● Task to complete:
Answer with the number of lines in the listing below that contain the word "Project", and nothing else.

● Available data:

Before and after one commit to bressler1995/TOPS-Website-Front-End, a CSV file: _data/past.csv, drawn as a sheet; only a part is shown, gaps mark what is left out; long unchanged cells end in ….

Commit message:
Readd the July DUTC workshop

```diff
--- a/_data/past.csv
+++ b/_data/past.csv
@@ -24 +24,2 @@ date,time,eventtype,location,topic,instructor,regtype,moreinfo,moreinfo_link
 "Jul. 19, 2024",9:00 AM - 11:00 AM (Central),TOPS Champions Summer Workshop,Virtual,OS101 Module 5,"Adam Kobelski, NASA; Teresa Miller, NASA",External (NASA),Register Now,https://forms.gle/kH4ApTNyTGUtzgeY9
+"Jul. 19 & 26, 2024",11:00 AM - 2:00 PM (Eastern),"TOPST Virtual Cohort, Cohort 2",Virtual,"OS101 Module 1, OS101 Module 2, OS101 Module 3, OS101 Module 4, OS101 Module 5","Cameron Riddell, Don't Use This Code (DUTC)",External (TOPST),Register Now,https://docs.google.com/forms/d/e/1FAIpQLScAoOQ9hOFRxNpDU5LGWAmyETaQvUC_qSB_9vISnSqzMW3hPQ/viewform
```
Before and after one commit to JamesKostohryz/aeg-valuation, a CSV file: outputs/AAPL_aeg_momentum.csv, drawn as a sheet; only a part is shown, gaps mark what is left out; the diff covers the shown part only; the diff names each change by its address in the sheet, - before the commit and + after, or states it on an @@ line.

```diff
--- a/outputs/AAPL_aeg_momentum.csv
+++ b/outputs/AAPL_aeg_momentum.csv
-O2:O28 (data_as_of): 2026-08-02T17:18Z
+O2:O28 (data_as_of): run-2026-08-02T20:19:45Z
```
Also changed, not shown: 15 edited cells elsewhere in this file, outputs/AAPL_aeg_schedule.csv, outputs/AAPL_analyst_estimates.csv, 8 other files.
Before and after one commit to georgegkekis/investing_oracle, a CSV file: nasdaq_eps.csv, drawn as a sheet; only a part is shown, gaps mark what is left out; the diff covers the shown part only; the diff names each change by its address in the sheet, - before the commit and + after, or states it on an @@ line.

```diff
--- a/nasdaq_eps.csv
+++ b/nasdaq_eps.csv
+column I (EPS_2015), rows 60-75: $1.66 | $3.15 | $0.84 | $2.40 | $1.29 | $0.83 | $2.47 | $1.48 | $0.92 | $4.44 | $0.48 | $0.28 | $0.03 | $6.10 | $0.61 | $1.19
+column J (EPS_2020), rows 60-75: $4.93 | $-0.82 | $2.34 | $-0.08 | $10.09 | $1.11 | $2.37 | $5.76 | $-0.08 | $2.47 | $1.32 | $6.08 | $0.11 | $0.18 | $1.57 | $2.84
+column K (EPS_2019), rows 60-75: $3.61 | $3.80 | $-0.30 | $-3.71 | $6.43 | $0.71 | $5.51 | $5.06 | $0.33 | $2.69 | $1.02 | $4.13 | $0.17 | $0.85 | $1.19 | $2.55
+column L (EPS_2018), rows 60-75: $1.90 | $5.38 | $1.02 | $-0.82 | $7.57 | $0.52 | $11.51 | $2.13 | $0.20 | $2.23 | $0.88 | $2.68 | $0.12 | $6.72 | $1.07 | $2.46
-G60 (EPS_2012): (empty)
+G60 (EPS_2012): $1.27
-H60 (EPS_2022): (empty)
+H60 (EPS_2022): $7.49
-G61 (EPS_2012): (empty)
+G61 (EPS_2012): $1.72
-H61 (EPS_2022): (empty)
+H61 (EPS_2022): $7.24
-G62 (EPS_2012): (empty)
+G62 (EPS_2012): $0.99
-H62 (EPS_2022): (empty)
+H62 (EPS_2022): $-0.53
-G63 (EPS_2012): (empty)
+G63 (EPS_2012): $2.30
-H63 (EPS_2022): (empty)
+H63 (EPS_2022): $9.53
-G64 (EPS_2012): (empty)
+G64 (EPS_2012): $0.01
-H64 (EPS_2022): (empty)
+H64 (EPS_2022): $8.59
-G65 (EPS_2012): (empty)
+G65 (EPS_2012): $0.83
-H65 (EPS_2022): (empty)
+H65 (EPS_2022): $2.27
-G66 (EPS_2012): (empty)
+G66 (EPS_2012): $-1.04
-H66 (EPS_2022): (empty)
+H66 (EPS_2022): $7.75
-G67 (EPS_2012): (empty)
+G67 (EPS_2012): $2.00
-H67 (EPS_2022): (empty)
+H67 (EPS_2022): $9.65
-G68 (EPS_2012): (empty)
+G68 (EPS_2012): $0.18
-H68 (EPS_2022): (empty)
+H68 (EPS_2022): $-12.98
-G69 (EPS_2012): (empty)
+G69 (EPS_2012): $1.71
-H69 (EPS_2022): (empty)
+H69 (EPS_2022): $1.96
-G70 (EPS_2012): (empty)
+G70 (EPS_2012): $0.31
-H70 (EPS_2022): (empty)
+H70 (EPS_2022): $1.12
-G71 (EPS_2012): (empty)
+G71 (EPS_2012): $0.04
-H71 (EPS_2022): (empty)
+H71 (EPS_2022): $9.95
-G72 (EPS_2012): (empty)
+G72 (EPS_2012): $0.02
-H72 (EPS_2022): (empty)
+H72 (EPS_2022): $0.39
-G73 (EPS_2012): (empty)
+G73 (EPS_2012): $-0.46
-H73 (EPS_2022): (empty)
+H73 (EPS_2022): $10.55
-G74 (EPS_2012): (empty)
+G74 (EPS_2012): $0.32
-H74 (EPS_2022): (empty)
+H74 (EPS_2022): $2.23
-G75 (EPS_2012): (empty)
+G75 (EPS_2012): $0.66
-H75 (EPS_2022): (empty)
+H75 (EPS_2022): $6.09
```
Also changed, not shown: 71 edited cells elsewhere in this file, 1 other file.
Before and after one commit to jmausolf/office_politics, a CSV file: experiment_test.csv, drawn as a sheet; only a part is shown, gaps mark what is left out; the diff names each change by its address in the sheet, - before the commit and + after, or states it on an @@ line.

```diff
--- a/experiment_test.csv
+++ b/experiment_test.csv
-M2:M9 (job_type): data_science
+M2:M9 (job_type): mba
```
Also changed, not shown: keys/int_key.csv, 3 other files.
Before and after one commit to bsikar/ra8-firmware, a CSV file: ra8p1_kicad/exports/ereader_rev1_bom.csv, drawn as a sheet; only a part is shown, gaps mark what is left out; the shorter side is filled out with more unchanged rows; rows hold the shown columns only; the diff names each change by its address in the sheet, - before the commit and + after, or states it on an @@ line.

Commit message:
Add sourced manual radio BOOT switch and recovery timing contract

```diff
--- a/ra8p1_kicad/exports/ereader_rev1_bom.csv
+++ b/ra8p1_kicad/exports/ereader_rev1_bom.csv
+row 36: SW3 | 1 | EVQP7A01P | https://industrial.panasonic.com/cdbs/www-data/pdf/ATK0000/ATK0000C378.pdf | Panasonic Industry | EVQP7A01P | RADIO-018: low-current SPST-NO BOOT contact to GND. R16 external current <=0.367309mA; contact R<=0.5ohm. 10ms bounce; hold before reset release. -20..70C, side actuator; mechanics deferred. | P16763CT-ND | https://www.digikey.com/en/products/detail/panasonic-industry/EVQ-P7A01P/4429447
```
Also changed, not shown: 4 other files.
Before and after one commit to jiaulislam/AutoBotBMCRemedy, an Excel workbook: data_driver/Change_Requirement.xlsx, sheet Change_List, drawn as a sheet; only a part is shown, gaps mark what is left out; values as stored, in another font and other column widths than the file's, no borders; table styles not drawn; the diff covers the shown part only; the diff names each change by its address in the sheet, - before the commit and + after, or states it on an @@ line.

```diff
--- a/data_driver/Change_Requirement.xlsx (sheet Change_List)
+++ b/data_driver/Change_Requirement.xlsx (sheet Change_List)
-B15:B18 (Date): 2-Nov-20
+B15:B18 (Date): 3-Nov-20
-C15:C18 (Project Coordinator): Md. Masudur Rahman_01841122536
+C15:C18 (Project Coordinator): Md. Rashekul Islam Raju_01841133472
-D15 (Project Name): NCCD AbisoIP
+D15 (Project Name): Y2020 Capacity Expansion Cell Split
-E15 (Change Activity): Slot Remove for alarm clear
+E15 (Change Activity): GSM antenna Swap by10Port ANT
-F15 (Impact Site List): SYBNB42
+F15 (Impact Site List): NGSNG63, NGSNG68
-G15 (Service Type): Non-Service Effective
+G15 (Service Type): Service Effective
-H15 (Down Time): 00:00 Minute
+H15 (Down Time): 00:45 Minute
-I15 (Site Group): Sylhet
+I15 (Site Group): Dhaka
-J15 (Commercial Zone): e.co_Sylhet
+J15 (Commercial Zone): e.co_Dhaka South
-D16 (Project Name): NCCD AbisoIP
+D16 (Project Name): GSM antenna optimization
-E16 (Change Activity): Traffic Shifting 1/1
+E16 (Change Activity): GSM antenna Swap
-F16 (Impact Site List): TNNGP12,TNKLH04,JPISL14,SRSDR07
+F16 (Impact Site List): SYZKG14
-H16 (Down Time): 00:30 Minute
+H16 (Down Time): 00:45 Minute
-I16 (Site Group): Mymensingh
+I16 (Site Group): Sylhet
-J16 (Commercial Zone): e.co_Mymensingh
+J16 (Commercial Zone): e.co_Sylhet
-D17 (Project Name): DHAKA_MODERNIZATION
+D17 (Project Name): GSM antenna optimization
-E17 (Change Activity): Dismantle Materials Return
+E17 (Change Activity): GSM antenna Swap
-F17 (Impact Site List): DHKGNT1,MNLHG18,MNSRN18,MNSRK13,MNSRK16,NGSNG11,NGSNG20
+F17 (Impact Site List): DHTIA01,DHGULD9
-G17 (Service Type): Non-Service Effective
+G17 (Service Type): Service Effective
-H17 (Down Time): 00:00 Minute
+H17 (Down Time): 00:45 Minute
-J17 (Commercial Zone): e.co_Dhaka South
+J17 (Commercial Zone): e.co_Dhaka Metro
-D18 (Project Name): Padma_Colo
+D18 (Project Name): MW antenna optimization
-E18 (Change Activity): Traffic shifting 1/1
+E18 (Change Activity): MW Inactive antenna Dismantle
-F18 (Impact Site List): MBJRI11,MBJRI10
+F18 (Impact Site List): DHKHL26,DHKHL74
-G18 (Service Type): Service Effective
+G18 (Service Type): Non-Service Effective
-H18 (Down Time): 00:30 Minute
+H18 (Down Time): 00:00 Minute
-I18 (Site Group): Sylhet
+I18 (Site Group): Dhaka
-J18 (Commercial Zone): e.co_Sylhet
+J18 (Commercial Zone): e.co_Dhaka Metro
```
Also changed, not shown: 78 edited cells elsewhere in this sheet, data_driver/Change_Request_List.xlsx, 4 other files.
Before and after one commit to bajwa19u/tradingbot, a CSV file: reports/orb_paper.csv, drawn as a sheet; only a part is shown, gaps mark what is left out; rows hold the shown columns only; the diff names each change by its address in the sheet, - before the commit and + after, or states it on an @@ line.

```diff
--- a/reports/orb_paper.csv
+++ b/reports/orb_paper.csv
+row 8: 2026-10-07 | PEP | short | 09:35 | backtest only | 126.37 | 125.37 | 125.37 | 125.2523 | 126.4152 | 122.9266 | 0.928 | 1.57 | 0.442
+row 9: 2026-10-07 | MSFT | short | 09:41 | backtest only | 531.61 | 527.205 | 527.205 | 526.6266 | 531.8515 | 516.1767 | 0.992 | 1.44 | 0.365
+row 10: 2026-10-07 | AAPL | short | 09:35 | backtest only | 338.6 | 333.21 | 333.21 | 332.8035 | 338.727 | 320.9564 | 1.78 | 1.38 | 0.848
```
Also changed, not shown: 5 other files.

● Task output:
10